Instructions for the task:
Search the entries for the word "infoClient". Copy every line where it turns up.

- - - - - - -

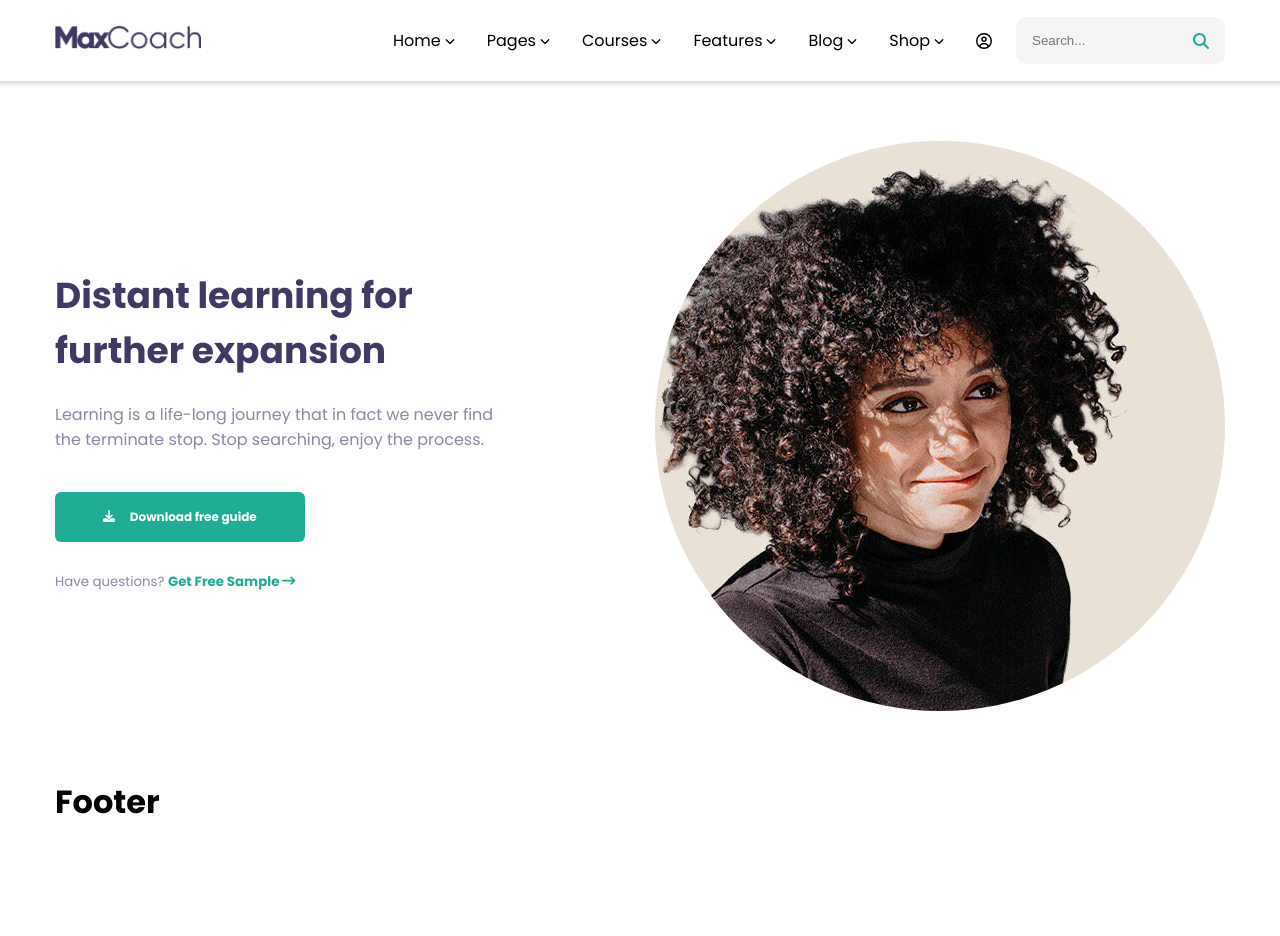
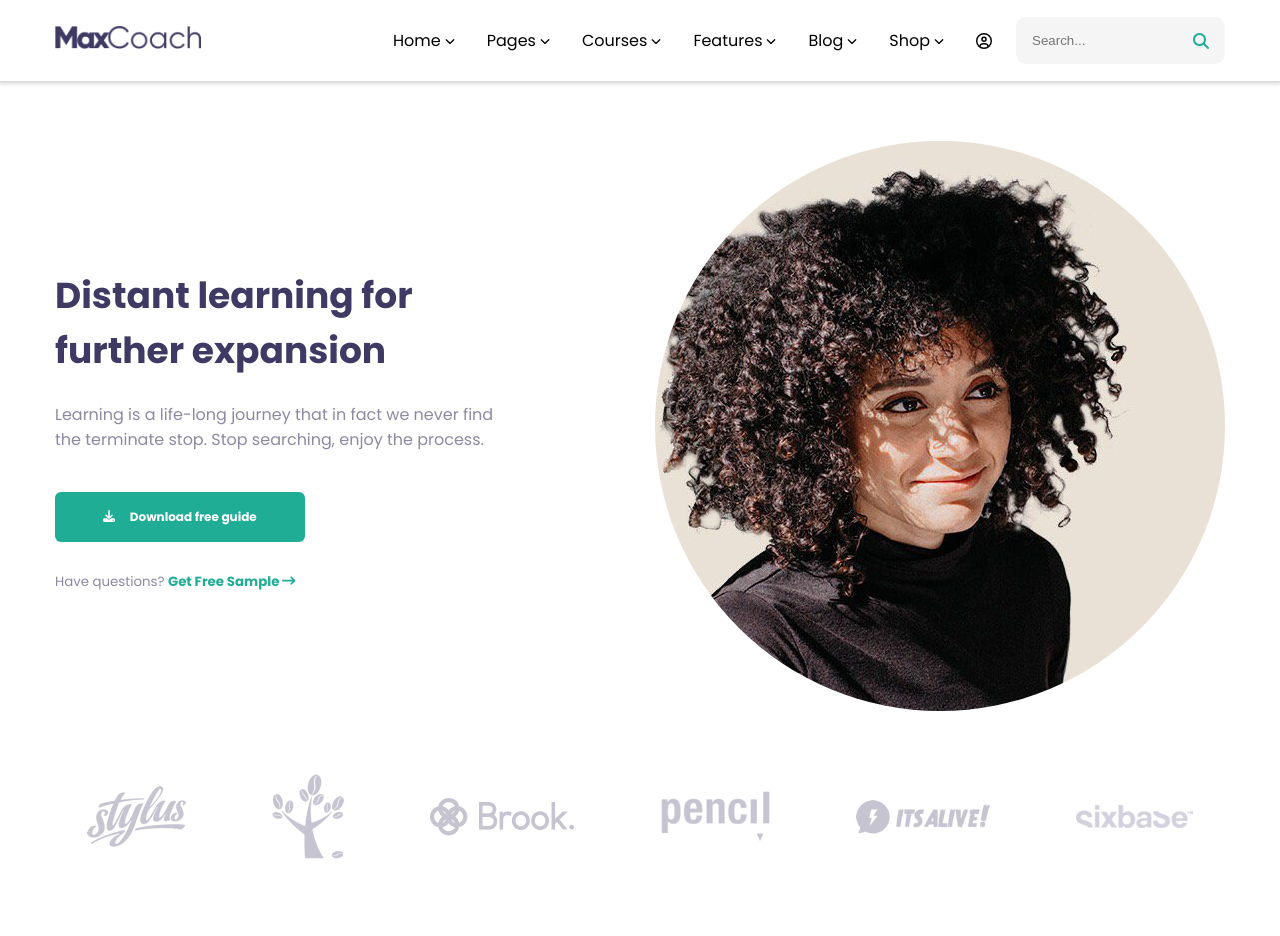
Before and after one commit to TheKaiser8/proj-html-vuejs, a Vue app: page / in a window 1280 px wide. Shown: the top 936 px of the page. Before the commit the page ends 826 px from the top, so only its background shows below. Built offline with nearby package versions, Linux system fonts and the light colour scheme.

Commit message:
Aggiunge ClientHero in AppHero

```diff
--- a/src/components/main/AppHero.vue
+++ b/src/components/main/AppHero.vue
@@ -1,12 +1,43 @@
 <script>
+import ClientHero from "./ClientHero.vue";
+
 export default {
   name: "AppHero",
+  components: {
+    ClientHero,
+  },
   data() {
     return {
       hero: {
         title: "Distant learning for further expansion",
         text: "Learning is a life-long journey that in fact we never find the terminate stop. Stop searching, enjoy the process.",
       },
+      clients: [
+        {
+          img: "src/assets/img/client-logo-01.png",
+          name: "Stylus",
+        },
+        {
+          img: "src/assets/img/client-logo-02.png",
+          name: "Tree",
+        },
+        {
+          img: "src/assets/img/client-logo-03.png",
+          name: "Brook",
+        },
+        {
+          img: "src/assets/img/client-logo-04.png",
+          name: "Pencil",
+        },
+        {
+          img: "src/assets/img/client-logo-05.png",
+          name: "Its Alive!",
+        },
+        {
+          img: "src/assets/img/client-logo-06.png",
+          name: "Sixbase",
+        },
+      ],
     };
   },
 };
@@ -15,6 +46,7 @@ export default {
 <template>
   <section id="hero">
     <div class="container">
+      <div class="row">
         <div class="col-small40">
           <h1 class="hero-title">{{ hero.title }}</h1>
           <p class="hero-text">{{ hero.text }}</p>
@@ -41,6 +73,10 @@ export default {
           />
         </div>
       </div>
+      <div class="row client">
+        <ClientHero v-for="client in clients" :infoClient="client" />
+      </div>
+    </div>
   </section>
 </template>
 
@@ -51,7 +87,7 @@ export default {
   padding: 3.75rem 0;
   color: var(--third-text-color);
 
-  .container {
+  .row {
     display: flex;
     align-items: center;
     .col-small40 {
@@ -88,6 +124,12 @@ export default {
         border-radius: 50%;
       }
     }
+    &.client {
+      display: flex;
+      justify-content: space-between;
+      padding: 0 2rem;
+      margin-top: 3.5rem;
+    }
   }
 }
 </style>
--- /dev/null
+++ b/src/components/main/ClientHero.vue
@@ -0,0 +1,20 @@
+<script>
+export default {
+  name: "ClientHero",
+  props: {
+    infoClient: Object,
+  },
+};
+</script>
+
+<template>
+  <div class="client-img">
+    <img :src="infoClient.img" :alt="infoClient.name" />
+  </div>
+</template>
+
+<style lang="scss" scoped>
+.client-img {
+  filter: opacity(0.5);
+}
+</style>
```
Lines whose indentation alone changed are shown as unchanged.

- - - - - - -

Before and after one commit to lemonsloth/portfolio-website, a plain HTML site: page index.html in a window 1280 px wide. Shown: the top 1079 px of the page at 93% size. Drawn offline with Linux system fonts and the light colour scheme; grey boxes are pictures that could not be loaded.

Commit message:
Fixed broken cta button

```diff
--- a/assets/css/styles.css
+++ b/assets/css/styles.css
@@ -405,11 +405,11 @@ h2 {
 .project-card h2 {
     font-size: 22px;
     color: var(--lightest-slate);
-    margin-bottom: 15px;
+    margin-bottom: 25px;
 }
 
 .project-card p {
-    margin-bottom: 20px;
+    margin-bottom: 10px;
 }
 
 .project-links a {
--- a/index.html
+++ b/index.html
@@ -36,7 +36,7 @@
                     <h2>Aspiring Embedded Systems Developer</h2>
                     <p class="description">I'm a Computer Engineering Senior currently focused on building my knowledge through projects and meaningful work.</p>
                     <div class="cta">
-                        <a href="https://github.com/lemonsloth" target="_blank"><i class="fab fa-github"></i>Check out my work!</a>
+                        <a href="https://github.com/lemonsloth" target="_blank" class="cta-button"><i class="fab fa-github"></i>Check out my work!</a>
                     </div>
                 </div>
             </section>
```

- - - - - - -

Solution to this exercise:
+        <ClientHero v-for="client in clients" :infoClient="client" />
+    infoClient: Object,
+    <img :src="infoClient.img" :alt="infoClient.name" />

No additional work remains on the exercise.